It’s hard not to think he won’t have a huge advantage in this one. After all, he’s the guy who drafted a large majority of the roster. He’s also the coach who resurrected Mike Vick. Still, Reid wouldn’t admit to having the upper hand.
“I don’t think it hurts you, I don’t think that happens,” he said. “But, after that, you still got to go play, that’s what you still got to go do.”
Forever linked by a city and a football team
There are many people responsible for raising Mike Vick back from the dead. From his wife, Kijafa, who stuck with him during his 21 months locked up in federal prison to his mentor, Tony Dungy, who had the ear of NFL commissioner Roger Goodell.
But perhaps the man he owes the most gratitude to is Andy Reid. The former Eagles coach who made the bold decision to sign Vick when no other team was willing to take on all that extra baggage. Instead of it becoming a distraction, Vick thrived under Reid’s guidance. He was named NFL Comeback Player of the Year in 2010.
“I loved him,” Reid admitted Tuesday. “I was so happy to see the way he grew, more even as a person but also as a football player. He was so open to everything you wanted to teach him and he’s doing the same thing with Chip [Kelly]. He’s just absorbing everything and I think he’s doing a heck of a job.”
Vick called Reid a great man and friend, someone he’ll make sure his children know about even if they never get a chance to meet him.
” They’ll know about all the people in my life, all the ones that I give a great deal of credit to,” Vick said. “Andy Reid is somebody who will go down in my book as one of the greatest coaches of all-time and one of the greatest men I’ve ever met.”
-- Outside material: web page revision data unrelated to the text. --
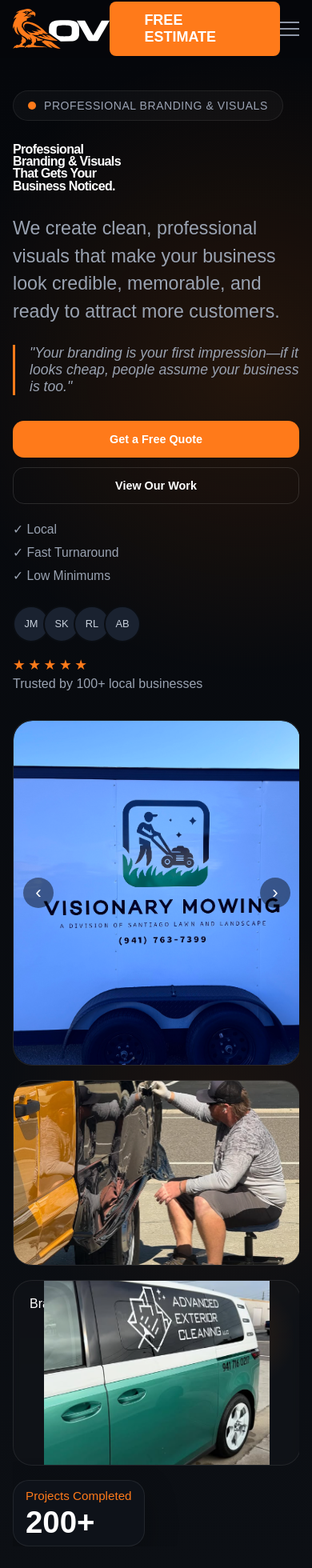
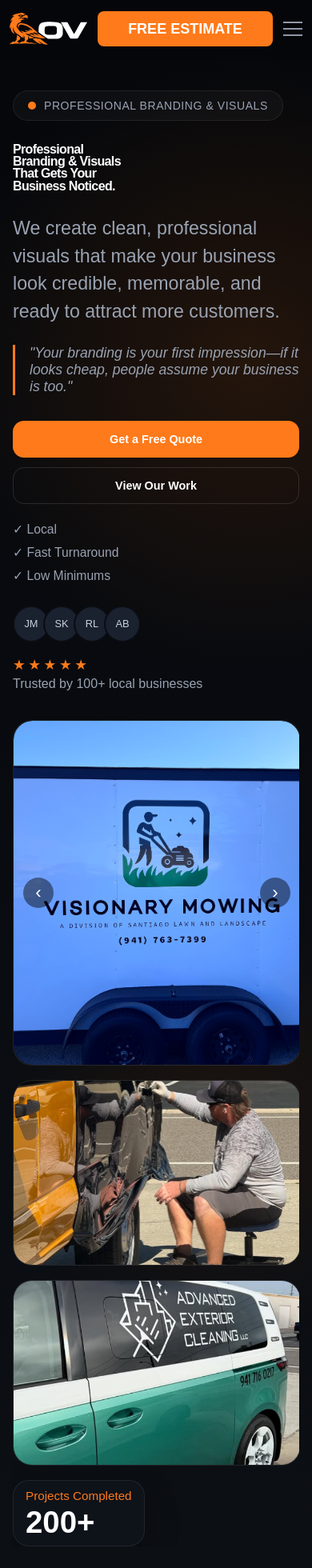
Before and after one commit to madscalls/ospreyvisuals, a React (Vite) app: page / in a window 390 px wide. Shown: the top 1960 px of the page at 80% size. Built offline with nearby package versions, Linux system fonts and the light colour scheme.

Commit message:
mobile tweaks

```diff
--- a/src/components/Home/Home.css
+++ b/src/components/Home/Home.css
@@ -226,15 +226,18 @@
   flex-shrink: 0;
 }
 
-.home__card-imgleft {
+.home__card-image,
+.home__card-imgleft,
+.home__card-imgsmall {
   object-fit: cover;
-  position: relative;
+  display: block;
+  position: absolute;
   top: 0;
   left: 0;
-  width: 100% !important;
-  height: 100% !important;
-  max-width: none !important;
-  flex: 1;
+  width: 100%;
+  height: 100%;
+  max-width: none;
+  min-height: 100%;
 }
 
 .home__stat-card {
@@ -347,3 +350,20 @@
     flex: 1;
   }
 }
+
+/* Ensure small card images always fill their card (override earlier/duplicate rules) */
+.home__card-image,
+.home__card-imgleft,
+.home__card-imgsmall {
+  position: absolute !important;
+  top: 0 !important;
+  left: 0 !important;
+  width: 100% !important;
+  height: 100% !important;
+  object-fit: cover !important;
+}
+
+/* Nudge the van image down slightly so side lettering is more visible */
+.home__card-imgsmall {
+  object-position: 50% 30% !important;
+}
--- a/src/components/Home/Home.jsx
+++ b/src/components/Home/Home.jsx
@@ -85,7 +85,7 @@
               <img
                 src={nickTruck}
                 alt="portfolio image"
-                className="Home__card-image home__card-imgleft"
+                className="home__card-image home__card-imgleft"
               />
             </div>
 
@@ -94,7 +94,7 @@
               <img
                 src={van}
                 alt="portfolio image"
-                className="Home__card-image home__card-imgsmall"
+                className="home__card-image home__card-imgsmall"
               />
             </div>
           </div>
--- a/src/components/Nav/Nav.css
+++ b/src/components/Nav/Nav.css
@@ -137,10 +137,12 @@
     top: 100%;
     left: 0;
     right: 0;
+    width: 100%;
+    box-sizing: border-box;
     background: rgba(6, 8, 12, 0.95);
     backdrop-filter: blur(10px);
     border-bottom: 1px solid rgba(255, 255, 255, 0.06);
-    padding: 20px;
+    padding: 20px 16px;
     gap: 20px;
     z-index: 999;
   }
@@ -151,7 +153,20 @@
   }
 
   .nav__button {
-    display: none;
+    display: inline-flex;
+    align-items: center;
+    justify-content: center;
+    white-space: nowrap;
+    font-size: 0.75rem;
+    padding: 0.3rem 0.8rem;
+    max-width: 100%;
+    min-width: 0;
+    flex-shrink: 1;
+    box-sizing: border-box;
+  }
+
+  .nav__logo-pic {
+    height: 40px;
   }
 
   .nav__hamburger {
@@ -160,22 +175,27 @@
 
   .nav__container {
     position: relative;
-    width: min(100% - 32px, 1200px);
+    width: 100%;
+    padding: 0 12px;
+    box-sizing: border-box;
+    flex-wrap: nowrap;
+    gap: 0.75rem;
   }
 }
 
-@media (max-width: 432px) {
+@media (max-width: 350px) {
   .nav__button {
-    padding: 10px 14px;
-    font-size: 0.8rem;
+    font-size: 0.75rem;
+    padding: 0.35rem 0.9rem;
   }
 }
 
 .nav__button {
   border: none;
-  display: block;
+  display: inline-block;
   position: relative;
-  padding: 0.7em 2.4em;
+  padding: 0.7rem 2.4rem;
+  white-space: nowrap;
   font-size: 18px;
   background: #ff7a1a;
   color: #fff;
```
The two still keep in close contact and exchange text messages nearly every week — except this one, according to Vick. There’s not enough time during a shortened week. However, the quarterback intends to seek Reid out after the final whistle Thursday night in what should be one of the most photographed scenes of this young season.
“I’m definitely going to find some time to go shake his hand and say a couple words to him real quick,” Vick said.
Until then, both men are focused on football. Neither one wants to get caught up in the emotional aspect. The Eagles come in needing a bounce-back win, while the Chiefs look to improve to 3-0.
“I’ll never forget the opportunities that have been given to me by this organization, by Andy Reid,” Vick said, “but it’s not me against Andy Reid, it’s not us against Andy Reid … it’s the Philadelphia Eagles versus the Kansas City Chiefs.”